T he pilots of Air Canada apparently have redefined the word cockpit as they allegedly demonstrate to have some skin in the game when it comes to inappropriate materials in the flight deck of an airplane.
An internal bulletin from Air Canada reportedly warned members of flight crews that they face criminal charges and possible termination of employment for placing pornographic material in the flight deck, as exposed by this article written by Marnie Luke of CBC News, which is a division of the Canadian Broadcasting Corporation.
The ins and outs of pilots engaging in inappropriate behavior is apparently not confined to Air Canada. Last year, a pilot of 22 years who was employed by American Airlines was arrested and faced federal charges of allegedly possessing and distributing as many as 85 videos and 600 images of child pornography. The Federal Bureau of Investigation reportedly confiscated his laptop computer after being served a warrant to search his home.
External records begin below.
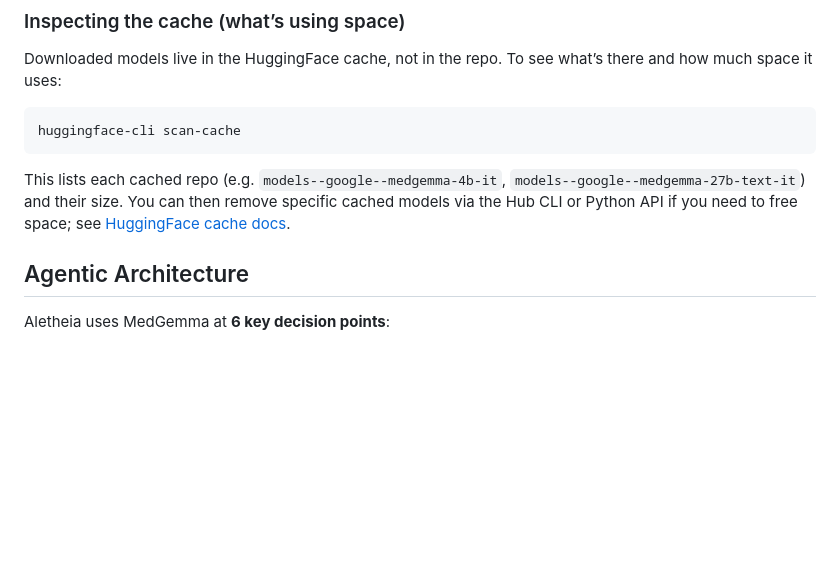
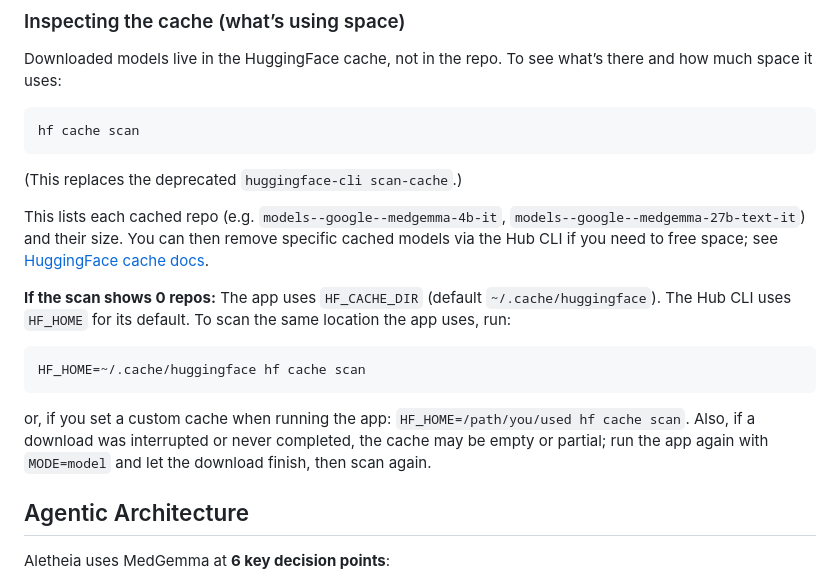
Before and after one commit to alex-lebedev/med-EVE, a Markdown page: README.md, the part around the change. Drawn GitHub-style; blank space fills up the shorter version.

````diff
--- a/README.md
+++ b/README.md
@@ -141,10 +141,20 @@ See [models/README.md](models/README.md) if you want to put a model in the repo
 Downloaded models live in the HuggingFace cache, not in the repo. To see what’s there and how much space it uses:
 
 ```bash
-huggingface-cli scan-cache
+hf cache scan
 ```
 
-This lists each cached repo (e.g. `models--google--medgemma-4b-it`, `models--google--medgemma-27b-text-it`) and their size. You can then remove specific cached models via the Hub CLI or Python API if you need to free space; see [HuggingFace cache docs](https://huggingface.co/docs/huggingface_hub/guides/manage-cache).
+(This replaces the deprecated `huggingface-cli scan-cache`.)
+
+This lists each cached repo (e.g. `models--google--medgemma-4b-it`, `models--google--medgemma-27b-text-it`) and their size. You can then remove specific cached models via the Hub CLI if you need to free space; see [HuggingFace cache docs](https://huggingface.co/docs/huggingface_hub/guides/manage-cache).
+
+**If the scan shows 0 repos:** The app uses `HF_CACHE_DIR` (default `~/.cache/huggingface`). The Hub CLI uses `HF_HOME` for its default. To scan the same location the app uses, run:
+
+```bash
+HF_HOME=~/.cache/huggingface hf cache scan
+```
+
+or, if you set a custom cache when running the app: `HF_HOME=/path/you/used hf cache scan`. Also, if a download was interrupted or never completed, the cache may be empty or partial; run the app again with `MODE=model` and let the download finish, then scan again.
 
 ## Agentic Architecture
 
````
Pilots are not the only people who partake in inexcusable behavior: a Transportation Security Administration employee was reportedly taken into custody three years ago after his home was searched by police, who charged him with possession and distribution of child pornography.
Passengers apparently get in on the act as well: a father of two was arrested by Massachusetts State Police for viewing pornographic images of children on his laptop computer while sitting in his seat in the first class cabin on a Delta Air Lines flight from Salt Lake City to Boston back in late 2011. He had reportedly been charged with possession of child pornography; and his bail was set at $15,000.00…
…and this mother of two young children posted a petition almost a year ago wanting American Airlines, Austrian Airlines, United Airlines, Delta Air Lines and NBC Universal to stop showing violent and sexually inappropriate movies and television programs on drop-down and bulkhead screens aboard airplanes after she allegedly witnessed several movies with French dialogue showing scenes with domestic abuse and sexual situations accompanied by English subtitles laced with profanity.
Imagine what her reaction could have been if she only knew what was going on in the cockpit.
…but then again, there are those people who thought that this safety video for Air New Zealand crossed the line in terms of sexual exploitation.
Time for me to digress for a moment: I had a client in the Los Angeles area whose business designed video covers for the pornography industry. Photographs of naked women were everywhere and on everyone’s computer screens. “…so what do you sneak onto your computer during work hours — G-rated materials?” They laughed. You could tell that they — mostly male employees who work hard and were more obsessed with doing their jobs professionally rather than the explicit material with which they had to work — were all jaded and perhaps even bored with all of the nudity. It was simply another job for them.
Perhaps the Air Canada pilots in question would rather take a job at this place. The term take off could have a new meaning for them.
I really have no problem with people who want to fantasize and engage in lascivious behavior on their own time — as long as it is not against the law and as long as there is consent with all parties involved — but to engage in acting inappropriately while on the job or at the workplace is simply unacceptable, as there is a time and place for everything…
…and why in the world do they need to keep abreast with inappropriate materials in the cockpit? Even with autopilot activated on the airplane, don’t they have enough to do to occupy their time during a flight? Whatever happened to professionalism and pride in one’s occupation?
Well, thankfully there are many more pilots who are exemplary than not — and this pilot is one of those who sets an excellent example for the rest of the profession…